● **Work instruction**: Scan the following material for the string "Home" and copy each line in which it appears.

● **Entries supplied**:
★ ★ ★ ★ ★
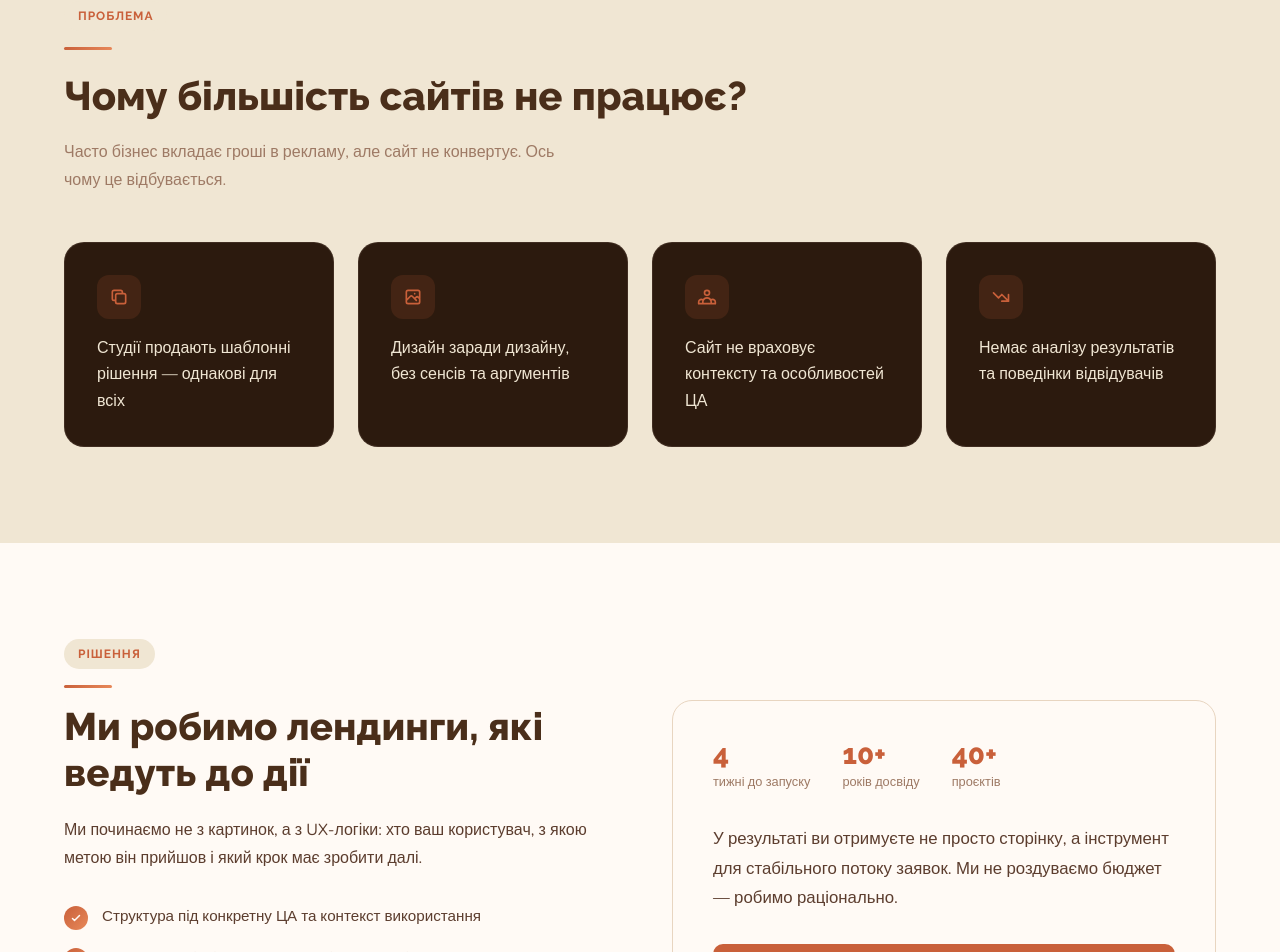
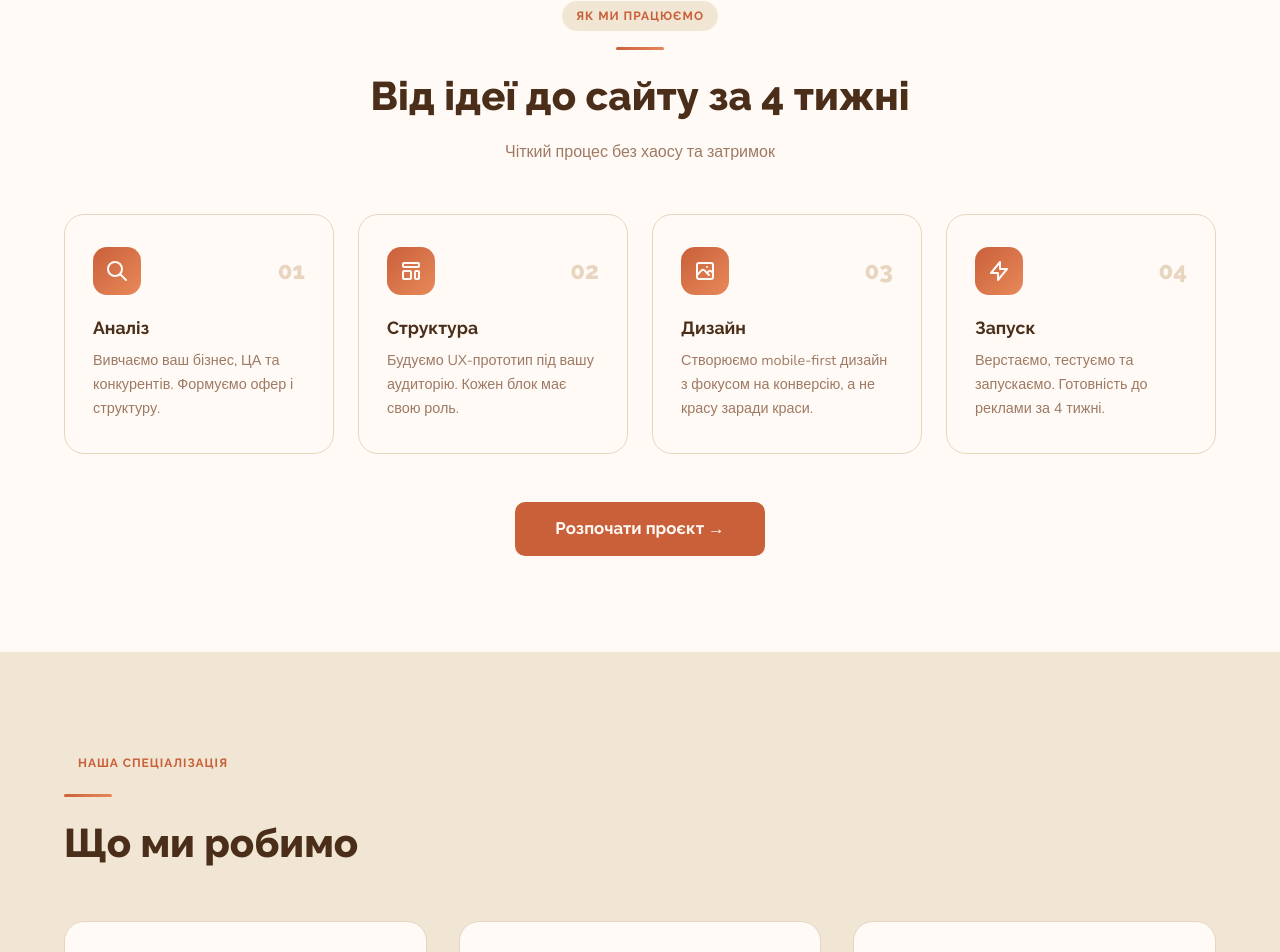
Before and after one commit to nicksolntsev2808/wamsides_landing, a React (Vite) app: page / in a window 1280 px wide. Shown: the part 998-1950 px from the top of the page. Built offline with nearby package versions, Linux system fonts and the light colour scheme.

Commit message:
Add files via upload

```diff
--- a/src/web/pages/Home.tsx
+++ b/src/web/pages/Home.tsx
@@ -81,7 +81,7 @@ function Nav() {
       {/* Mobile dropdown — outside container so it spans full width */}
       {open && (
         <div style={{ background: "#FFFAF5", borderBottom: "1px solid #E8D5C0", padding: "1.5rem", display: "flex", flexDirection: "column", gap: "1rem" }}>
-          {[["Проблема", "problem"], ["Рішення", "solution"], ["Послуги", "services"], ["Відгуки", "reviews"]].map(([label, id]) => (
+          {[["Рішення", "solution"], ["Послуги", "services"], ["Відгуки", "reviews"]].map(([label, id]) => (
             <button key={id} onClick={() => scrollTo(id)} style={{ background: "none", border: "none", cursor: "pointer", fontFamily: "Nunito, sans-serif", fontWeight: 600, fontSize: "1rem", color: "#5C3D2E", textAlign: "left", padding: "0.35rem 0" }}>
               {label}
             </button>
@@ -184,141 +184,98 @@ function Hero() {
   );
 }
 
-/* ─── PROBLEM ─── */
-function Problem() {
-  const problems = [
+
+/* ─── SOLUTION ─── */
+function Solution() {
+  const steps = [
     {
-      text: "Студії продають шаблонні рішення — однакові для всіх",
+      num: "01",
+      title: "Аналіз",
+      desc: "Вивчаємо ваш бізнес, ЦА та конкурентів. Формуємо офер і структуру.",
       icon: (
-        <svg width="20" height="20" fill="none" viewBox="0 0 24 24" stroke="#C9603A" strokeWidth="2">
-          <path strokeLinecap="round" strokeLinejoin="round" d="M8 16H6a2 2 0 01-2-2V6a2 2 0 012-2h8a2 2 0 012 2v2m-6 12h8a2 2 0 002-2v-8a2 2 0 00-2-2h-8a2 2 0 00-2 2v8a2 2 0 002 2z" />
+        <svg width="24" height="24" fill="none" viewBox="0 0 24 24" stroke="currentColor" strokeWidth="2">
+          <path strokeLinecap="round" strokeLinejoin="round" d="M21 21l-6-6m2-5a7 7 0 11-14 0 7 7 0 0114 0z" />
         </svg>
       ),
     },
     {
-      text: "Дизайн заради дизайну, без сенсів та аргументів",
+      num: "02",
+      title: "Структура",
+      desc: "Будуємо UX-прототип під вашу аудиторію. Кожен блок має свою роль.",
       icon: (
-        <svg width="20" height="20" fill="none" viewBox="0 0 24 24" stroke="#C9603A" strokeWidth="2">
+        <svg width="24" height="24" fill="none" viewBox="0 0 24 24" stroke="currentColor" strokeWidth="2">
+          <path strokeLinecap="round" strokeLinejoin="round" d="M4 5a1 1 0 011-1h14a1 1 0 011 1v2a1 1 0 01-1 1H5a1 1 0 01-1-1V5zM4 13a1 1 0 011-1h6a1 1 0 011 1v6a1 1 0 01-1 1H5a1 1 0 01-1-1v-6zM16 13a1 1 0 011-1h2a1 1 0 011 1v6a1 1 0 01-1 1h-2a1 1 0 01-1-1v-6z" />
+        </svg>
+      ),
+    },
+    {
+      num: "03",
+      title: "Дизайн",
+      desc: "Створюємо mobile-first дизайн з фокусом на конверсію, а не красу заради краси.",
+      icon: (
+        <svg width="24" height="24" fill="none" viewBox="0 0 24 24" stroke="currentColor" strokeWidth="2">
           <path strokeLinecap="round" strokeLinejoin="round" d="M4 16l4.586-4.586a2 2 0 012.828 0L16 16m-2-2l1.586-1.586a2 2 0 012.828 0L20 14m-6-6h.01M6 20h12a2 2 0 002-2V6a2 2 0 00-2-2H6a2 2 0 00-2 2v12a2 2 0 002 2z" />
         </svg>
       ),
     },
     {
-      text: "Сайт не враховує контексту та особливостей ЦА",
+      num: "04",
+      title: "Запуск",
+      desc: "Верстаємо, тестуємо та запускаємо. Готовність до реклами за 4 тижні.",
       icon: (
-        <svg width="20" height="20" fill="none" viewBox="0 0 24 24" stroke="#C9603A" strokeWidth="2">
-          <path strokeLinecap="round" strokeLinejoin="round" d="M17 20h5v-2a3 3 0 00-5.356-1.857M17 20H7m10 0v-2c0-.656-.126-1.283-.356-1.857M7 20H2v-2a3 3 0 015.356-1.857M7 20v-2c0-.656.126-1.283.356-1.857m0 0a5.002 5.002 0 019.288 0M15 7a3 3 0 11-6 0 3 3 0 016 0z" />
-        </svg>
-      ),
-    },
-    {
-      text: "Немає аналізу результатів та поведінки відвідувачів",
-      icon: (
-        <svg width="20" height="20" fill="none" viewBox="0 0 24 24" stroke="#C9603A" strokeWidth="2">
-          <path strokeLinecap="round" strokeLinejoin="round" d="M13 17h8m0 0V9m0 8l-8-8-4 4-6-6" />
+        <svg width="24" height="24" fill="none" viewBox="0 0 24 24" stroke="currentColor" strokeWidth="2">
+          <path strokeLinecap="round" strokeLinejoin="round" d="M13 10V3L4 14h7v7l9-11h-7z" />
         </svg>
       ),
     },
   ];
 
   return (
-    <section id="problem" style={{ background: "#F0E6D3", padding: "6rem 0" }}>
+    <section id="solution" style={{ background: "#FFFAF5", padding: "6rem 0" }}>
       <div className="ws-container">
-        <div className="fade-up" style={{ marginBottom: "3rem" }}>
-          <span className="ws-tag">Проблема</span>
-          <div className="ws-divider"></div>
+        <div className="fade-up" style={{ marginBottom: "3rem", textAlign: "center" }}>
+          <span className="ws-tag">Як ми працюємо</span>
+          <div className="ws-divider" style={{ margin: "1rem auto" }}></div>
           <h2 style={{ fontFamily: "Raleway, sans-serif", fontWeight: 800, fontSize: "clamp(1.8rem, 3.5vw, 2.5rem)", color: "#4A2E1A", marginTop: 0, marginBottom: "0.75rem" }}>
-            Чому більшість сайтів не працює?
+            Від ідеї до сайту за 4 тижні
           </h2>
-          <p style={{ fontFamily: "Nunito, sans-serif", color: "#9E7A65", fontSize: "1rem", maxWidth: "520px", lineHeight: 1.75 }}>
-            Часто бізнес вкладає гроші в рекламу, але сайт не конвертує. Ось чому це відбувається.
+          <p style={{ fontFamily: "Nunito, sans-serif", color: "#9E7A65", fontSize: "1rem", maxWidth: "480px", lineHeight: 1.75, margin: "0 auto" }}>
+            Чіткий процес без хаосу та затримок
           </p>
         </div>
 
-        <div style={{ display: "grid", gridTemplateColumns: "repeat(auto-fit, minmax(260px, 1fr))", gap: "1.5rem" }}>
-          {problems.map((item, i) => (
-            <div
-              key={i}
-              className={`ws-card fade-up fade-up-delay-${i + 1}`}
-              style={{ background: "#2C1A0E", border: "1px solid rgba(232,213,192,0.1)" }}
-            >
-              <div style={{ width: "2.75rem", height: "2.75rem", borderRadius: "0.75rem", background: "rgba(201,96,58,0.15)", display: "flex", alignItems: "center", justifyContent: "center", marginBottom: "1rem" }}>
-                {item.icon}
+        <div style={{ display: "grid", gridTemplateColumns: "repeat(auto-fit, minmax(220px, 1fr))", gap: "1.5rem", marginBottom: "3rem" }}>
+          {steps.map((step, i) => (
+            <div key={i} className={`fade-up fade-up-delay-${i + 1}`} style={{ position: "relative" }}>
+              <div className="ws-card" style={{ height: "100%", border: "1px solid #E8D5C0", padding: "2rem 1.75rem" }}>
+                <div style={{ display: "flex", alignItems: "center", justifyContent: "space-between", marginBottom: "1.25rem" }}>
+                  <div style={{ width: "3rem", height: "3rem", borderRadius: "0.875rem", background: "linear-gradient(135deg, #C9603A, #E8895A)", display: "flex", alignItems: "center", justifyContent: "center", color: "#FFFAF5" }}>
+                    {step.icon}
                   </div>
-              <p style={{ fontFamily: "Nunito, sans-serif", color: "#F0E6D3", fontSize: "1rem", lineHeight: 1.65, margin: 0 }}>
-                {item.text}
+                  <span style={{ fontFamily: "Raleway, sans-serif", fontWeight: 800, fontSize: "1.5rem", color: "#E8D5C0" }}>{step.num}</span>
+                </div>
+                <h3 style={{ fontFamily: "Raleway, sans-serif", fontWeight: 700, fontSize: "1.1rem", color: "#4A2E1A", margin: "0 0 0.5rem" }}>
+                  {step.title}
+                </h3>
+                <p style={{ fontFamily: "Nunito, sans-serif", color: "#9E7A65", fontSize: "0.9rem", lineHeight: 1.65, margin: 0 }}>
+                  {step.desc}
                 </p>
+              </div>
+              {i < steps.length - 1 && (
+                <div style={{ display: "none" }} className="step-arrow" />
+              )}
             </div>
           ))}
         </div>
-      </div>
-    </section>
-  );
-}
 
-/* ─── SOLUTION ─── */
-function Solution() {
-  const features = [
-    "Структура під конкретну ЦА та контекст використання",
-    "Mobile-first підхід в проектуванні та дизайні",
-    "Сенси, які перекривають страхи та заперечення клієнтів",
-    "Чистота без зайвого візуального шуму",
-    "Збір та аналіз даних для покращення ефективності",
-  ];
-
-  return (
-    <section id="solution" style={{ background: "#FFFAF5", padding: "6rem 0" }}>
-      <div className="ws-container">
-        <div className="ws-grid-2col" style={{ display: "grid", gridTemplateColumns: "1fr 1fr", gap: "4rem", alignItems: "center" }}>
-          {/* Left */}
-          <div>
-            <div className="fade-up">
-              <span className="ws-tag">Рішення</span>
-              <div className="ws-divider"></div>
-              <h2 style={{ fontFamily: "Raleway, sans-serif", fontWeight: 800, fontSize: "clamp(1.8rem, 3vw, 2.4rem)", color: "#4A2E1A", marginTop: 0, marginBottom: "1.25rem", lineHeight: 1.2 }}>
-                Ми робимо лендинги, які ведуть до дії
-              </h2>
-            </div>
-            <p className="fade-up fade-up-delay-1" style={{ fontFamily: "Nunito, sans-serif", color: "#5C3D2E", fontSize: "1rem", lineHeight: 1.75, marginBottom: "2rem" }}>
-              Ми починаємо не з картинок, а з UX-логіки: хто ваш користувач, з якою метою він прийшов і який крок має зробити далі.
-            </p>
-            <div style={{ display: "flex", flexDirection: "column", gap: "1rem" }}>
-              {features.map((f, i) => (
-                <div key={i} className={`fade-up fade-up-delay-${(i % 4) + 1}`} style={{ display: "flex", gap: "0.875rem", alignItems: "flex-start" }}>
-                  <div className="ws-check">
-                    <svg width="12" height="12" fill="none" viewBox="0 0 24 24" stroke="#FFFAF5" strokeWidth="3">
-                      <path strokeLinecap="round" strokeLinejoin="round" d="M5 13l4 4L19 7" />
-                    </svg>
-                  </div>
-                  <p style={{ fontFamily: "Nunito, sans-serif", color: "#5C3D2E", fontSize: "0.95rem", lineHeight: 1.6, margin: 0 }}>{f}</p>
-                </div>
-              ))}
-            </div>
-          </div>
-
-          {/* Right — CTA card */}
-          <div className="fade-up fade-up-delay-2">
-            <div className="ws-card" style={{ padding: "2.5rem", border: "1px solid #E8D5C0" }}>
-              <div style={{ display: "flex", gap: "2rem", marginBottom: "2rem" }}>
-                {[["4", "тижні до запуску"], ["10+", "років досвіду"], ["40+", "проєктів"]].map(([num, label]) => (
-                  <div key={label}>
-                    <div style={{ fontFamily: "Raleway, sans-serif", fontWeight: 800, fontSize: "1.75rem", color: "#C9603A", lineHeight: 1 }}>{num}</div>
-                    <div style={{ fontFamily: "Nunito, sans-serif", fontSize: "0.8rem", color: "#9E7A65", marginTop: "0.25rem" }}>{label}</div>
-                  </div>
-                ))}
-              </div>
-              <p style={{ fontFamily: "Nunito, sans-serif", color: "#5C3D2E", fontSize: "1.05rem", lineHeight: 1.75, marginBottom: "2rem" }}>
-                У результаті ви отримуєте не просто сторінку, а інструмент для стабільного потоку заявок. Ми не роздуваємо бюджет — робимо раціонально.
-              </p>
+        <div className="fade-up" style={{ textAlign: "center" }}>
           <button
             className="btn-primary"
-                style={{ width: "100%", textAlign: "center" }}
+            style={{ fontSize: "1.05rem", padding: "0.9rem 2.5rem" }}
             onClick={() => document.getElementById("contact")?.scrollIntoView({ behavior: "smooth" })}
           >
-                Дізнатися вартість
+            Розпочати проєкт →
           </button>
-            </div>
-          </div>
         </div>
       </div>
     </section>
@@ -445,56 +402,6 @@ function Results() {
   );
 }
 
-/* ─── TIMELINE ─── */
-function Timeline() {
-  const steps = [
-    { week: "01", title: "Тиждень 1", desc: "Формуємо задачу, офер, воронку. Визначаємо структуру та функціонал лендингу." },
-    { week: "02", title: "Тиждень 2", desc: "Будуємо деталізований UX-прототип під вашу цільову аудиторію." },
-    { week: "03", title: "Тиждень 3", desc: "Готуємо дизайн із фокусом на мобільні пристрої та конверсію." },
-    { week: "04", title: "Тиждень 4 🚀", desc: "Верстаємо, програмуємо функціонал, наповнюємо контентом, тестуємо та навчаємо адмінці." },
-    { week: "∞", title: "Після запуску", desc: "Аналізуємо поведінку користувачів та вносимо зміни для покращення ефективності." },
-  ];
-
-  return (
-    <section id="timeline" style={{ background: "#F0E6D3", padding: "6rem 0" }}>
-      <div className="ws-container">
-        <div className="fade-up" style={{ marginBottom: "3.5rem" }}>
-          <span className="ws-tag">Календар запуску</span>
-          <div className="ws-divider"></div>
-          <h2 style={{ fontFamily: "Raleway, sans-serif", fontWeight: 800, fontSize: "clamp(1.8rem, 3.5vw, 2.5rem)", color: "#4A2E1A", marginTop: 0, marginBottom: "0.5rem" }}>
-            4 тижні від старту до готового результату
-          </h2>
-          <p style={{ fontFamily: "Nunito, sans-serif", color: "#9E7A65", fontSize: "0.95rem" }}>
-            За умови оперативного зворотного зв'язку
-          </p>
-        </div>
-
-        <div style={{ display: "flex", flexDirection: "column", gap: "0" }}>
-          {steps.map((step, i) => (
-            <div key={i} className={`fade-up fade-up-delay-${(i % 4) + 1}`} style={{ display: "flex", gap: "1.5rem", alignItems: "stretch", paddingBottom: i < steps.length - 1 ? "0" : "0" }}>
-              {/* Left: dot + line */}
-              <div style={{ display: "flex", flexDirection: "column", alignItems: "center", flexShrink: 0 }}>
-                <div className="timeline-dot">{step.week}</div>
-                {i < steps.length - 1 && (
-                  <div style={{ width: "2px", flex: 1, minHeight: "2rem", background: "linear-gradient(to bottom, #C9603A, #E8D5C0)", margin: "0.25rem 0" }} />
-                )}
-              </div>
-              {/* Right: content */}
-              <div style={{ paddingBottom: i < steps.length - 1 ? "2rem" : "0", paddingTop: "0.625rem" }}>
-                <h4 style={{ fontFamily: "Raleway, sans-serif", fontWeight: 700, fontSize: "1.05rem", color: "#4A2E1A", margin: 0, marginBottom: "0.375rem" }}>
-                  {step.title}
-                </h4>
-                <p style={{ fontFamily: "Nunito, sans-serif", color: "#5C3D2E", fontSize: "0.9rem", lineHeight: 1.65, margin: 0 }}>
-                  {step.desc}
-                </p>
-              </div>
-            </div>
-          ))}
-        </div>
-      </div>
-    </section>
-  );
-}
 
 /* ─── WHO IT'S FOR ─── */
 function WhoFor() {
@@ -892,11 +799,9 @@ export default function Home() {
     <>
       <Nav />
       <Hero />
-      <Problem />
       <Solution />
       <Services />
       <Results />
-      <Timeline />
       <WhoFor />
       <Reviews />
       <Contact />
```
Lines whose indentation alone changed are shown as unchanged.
★ ★ ★ ★ ★
● **Response box**:
--- a/src/web/pages/Home.tsx
+++ b/src/web/pages/Home.tsx
@@ -892,11 +799,9 @@ export default function Home() {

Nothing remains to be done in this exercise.